Caleb has also faced three very long admissions in hospital, both in Aberdeen and Glasgow.
Claire said: “Since then (being diagnosed with West Syndrome) he hasn’t been great.
“Since August he has been in and out of hospital and has been on lots of drugs.
“It’s been hard because of the medication he’s on.
“But he’s the happiest little chap you’ve ever met.
“He’s awesome and we couldn’t imagine our lives without him.
“He just melts everybody’s heart.”
Claire has made friends with a group of four other mums in the North-east who also have children with Down’s Syndrome. She also set up her own blog last year, which has helped to raise awareness of the condition.
Today also marks the beginning of Down’s Syndrome Awareness Week, which runs until Sunday. This year, the Down’s Syndrome Association is celebrating all the different ways people with the condition make a difference to their communities.
Claire first started her blog as a way of keeping family and friends up to date with Caleb, and challenge old fashioned perceptions about the condition.
She said: “It started because we have got family all over the place and to keep everyone informed we set up a Facebook page. It means we can tell a large audience rather than messaging everyone individually and we’ve also reached out to the wider community.
“The whole village is very much aware of him and Down’s Syndrome.
“I also started the blog because traditionally back in the day, people with Down’s Syndrome were shut away and this is showing the world that doesn’t need to be the case.
“They are fabulous little kids that function like other kids do.”
Down’s Syndrome is caused by the presence of an extra chromosome in a baby’s cells. In the majority of cases – including that of Caleb’s – it is not an inherited condition.
Instead the syndrome usually occurs because of a chance happening at the time of conception.
For every 1,000 babies born, one will have the disorder and about 750 babies are born with Down’s Syndrome in the UK each year. Caleb celebrated his first birthday at the weekend with family and friends at a messy play party.
Claire said: “They say the first year is the hardest.
“It’s unknown territory. We don’t know what life will be like this week, this month or this year.
“His quality of life should be fine but he will need a lot of extra input with the physio.

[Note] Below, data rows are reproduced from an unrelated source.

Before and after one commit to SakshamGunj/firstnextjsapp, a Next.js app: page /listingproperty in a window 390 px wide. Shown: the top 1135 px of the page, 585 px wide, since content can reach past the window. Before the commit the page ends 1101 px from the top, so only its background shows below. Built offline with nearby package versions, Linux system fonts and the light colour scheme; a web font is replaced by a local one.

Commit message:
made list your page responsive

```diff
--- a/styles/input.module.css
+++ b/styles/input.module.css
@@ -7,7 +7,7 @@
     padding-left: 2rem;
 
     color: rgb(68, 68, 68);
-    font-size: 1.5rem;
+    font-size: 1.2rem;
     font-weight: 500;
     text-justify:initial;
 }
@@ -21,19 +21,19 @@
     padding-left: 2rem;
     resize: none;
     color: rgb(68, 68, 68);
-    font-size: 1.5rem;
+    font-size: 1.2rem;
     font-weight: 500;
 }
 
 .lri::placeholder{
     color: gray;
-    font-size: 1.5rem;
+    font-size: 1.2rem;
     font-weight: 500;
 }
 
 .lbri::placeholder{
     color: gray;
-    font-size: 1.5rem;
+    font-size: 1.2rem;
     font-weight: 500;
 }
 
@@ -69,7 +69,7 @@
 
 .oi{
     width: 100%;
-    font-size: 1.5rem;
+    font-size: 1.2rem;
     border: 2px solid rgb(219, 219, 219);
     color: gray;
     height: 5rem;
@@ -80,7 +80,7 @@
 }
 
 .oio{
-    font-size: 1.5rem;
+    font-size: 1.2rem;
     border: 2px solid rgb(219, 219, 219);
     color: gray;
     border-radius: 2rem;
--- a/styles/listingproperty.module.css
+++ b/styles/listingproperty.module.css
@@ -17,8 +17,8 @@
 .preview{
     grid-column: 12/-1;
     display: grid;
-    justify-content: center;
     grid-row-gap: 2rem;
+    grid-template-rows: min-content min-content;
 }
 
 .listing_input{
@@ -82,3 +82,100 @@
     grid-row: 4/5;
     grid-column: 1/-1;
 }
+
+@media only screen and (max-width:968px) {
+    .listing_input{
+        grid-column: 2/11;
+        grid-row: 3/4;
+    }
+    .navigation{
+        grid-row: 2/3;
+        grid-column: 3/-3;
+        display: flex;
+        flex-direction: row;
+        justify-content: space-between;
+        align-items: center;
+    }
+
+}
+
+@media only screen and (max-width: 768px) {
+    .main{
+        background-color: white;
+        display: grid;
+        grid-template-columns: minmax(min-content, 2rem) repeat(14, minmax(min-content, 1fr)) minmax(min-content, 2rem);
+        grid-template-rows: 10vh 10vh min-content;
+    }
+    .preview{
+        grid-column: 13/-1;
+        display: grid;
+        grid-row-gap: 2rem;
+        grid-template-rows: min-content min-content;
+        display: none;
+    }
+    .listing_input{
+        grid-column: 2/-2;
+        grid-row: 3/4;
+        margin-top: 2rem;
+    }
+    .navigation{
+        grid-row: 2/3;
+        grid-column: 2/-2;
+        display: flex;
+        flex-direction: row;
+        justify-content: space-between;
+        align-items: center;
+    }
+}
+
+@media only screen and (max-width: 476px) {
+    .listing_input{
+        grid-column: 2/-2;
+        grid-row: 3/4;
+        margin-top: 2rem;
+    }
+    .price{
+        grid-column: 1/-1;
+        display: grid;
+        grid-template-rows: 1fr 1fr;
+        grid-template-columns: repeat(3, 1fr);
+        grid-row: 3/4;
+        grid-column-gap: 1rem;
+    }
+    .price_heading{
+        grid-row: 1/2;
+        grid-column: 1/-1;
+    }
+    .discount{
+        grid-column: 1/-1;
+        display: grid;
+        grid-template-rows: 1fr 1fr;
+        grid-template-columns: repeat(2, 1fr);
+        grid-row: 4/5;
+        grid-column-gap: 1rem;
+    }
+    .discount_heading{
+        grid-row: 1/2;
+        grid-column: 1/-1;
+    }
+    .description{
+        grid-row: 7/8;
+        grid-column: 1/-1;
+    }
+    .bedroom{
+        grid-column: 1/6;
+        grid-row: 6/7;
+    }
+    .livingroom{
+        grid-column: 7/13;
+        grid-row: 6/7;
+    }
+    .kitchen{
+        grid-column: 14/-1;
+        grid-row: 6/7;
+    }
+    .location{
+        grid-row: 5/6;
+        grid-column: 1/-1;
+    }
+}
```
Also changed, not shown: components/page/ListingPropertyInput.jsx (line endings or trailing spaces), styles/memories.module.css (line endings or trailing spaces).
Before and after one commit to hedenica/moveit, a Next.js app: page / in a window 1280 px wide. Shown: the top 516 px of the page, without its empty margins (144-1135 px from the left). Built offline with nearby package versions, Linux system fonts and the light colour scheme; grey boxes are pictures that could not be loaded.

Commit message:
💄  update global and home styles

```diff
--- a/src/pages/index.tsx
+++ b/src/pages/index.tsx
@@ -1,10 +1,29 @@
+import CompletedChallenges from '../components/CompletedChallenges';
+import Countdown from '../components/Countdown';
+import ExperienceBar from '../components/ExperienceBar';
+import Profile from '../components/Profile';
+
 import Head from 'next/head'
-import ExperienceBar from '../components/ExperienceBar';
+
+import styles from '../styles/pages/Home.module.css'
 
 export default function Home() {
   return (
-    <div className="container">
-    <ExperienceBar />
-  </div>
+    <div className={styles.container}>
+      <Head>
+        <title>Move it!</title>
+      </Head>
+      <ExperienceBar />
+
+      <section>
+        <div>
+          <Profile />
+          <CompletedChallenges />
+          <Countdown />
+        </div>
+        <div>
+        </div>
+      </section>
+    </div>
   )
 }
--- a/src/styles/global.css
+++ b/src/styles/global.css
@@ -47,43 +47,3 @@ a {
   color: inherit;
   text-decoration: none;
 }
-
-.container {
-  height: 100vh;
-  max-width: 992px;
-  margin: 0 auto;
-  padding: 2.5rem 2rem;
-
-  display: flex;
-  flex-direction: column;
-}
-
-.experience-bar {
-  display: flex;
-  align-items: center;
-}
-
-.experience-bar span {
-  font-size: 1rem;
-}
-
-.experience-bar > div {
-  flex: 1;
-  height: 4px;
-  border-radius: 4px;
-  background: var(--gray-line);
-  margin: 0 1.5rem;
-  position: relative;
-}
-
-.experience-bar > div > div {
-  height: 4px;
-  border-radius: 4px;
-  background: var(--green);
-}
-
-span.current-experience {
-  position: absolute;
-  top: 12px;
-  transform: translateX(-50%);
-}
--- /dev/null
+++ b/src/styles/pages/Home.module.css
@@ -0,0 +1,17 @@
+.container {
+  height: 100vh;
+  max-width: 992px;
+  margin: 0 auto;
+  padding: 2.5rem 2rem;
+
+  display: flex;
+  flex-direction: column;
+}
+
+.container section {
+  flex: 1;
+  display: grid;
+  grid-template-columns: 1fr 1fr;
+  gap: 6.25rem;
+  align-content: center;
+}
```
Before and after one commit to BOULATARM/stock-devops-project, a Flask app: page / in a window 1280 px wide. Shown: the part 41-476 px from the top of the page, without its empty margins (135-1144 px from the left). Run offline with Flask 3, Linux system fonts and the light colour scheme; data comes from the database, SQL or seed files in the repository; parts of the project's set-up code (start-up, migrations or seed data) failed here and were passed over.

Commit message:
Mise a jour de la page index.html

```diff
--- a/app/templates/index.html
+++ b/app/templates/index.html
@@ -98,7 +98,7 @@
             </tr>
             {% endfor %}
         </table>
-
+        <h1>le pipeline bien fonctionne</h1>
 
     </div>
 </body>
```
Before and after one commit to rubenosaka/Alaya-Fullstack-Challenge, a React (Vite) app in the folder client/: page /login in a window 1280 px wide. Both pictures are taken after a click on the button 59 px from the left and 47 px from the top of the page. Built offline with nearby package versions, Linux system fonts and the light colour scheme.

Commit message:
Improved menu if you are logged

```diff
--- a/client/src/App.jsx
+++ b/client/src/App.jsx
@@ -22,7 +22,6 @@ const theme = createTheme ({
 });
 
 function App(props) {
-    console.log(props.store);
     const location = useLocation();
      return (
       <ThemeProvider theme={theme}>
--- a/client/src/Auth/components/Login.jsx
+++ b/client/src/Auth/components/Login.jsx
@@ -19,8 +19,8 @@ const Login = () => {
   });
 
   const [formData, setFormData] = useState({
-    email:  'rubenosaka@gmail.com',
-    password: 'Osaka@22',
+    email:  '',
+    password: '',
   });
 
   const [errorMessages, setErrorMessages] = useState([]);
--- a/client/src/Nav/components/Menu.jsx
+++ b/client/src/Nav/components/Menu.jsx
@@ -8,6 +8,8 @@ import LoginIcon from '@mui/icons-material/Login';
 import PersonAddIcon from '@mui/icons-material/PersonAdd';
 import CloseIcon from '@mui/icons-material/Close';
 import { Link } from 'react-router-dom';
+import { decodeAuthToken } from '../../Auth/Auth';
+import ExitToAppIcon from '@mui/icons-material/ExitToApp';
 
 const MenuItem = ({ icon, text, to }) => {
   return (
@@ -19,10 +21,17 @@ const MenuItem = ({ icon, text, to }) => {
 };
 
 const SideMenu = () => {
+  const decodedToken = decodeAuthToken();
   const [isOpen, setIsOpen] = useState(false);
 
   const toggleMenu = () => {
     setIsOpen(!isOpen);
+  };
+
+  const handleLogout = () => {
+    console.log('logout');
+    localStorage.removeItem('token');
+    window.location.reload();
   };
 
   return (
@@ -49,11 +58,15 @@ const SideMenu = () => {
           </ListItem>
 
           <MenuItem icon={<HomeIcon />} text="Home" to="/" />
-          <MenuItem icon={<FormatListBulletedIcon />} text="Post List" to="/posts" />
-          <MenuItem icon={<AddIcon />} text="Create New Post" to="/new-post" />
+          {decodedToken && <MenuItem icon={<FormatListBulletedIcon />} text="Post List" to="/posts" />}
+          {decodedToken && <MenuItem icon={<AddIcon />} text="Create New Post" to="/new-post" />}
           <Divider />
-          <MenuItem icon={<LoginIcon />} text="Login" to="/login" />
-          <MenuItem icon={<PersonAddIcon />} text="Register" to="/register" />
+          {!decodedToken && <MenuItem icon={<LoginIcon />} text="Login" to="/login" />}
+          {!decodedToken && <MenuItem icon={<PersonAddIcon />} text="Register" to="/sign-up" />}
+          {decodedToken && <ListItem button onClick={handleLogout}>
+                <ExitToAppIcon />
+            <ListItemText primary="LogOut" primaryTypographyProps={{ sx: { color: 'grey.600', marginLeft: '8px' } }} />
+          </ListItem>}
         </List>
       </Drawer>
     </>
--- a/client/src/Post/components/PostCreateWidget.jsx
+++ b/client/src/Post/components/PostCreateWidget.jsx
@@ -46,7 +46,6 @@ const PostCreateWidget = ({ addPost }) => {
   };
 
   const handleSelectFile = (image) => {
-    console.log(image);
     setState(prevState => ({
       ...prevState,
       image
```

“There are people with Down’s Syndrome who are living well into their 60s.
“He could have a bright future and will be given all the opportunities and he will just do things at his own pace. He just takes it all in his stride.”